Lead by Example: Good Oral Health Starts With Good Role Models

February is National Children’s Dental Health Month. In the United States, early childhood decay (tooth decay dental cavities) is the number one chronic disease affecting young children. Amazingly, according to the American Academy of Pediatrics (AAP) early childhood, dental caries are five times more common than asthma and a whopping twenty times more common than diabetes. You can help change these statistics by instilling good dental hygiene habits such as brushing, flossing and regular visits to the dentist. Parents can also help put children on the path to a healthy smile by leading by example.

Tooth Brushing and flossing:
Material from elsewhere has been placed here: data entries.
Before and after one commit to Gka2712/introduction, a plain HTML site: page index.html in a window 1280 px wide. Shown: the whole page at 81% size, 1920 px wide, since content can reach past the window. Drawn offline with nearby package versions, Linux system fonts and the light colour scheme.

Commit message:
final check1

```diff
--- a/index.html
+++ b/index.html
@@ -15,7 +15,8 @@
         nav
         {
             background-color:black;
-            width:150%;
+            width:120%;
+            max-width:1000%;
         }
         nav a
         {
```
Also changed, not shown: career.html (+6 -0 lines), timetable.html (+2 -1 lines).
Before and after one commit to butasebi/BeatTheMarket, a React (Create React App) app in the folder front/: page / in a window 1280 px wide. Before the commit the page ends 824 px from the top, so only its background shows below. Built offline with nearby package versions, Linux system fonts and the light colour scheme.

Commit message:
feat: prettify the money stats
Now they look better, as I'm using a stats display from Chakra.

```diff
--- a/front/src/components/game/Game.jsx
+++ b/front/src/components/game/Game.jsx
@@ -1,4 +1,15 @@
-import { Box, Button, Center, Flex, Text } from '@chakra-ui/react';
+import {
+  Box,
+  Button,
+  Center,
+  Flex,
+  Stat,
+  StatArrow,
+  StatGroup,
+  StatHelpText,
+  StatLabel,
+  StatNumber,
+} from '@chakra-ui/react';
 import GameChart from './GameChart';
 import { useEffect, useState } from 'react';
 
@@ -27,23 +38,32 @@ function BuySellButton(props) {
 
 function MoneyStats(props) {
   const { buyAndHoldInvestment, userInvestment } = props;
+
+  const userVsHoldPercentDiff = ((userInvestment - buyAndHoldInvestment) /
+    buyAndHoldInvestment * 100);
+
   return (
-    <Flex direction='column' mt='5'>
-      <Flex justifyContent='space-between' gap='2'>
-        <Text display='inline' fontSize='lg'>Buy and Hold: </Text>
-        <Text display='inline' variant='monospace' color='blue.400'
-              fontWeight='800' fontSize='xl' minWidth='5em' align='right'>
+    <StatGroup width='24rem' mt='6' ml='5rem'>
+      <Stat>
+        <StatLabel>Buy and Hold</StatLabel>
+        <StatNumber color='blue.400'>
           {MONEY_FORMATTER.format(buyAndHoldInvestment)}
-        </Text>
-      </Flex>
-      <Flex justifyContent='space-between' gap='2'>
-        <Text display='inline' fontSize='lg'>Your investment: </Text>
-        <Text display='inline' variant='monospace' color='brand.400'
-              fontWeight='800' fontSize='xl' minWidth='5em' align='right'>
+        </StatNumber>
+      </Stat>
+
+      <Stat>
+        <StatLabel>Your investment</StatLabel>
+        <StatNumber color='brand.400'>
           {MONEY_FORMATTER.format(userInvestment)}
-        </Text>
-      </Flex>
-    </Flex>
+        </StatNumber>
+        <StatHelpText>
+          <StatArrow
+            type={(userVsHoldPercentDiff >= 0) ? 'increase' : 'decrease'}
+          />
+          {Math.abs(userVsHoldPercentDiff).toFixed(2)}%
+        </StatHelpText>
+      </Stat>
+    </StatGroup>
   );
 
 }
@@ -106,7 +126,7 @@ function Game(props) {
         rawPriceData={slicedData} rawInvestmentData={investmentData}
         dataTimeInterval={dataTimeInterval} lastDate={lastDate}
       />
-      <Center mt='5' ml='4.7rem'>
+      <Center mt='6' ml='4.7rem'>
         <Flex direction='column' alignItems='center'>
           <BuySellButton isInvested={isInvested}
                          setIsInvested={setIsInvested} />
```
All of us know that we should brush and floss ideally after every meal, but how many of us actually do it? An American Dental Association (ADA) study shows that 28.7% of women and 20.7% of men brush after every meal. 50.5% of Americans claim to floss daily, but San Francisco Cosmetic Dentist Dr. Edward L. Loev, D.M.D., thinks that the number is lower. Dr. Loev, laughs a little and says, “The best brushing and flossing some patient’s do all year is 15 minutes before a check-up appointment with their dentist. We appreciate the effort but we can tell.”  Kids want to copy adults. By making brushing and flossing after meals a habit, we can instill this important routine in our children’s lives. Children need to brush and floss to help to remove bacteria and food that can build up throughout the day and in between meals from their teeth. These healthy dental habits can help prevent cavities and gingivitis and reduce bad breath. Children with healthy teeth and gums have a healthy, bright smile, which can help with their psychological growth as well as their overall health.

When should we start thinking about oral health in our children?

It’s never too early to start instilling good oral health habits in our children. According to the Centers for Disease Control and Prevention (CDC), more than 40% of children have tooth decay by the time they reach kindergarten, and children with dental caries in their baby teeth are at a substantially higher risk for cavities in their adult teeth. Believe it or not, it is advisable to start working on your child’s oral hygiene routine during the early weeks of their lives. Check with your pediatrician for tips and techniques.

So what can you do as a parent to help instill good oral hygiene and prevent decay in your children? Here are a few tips to review:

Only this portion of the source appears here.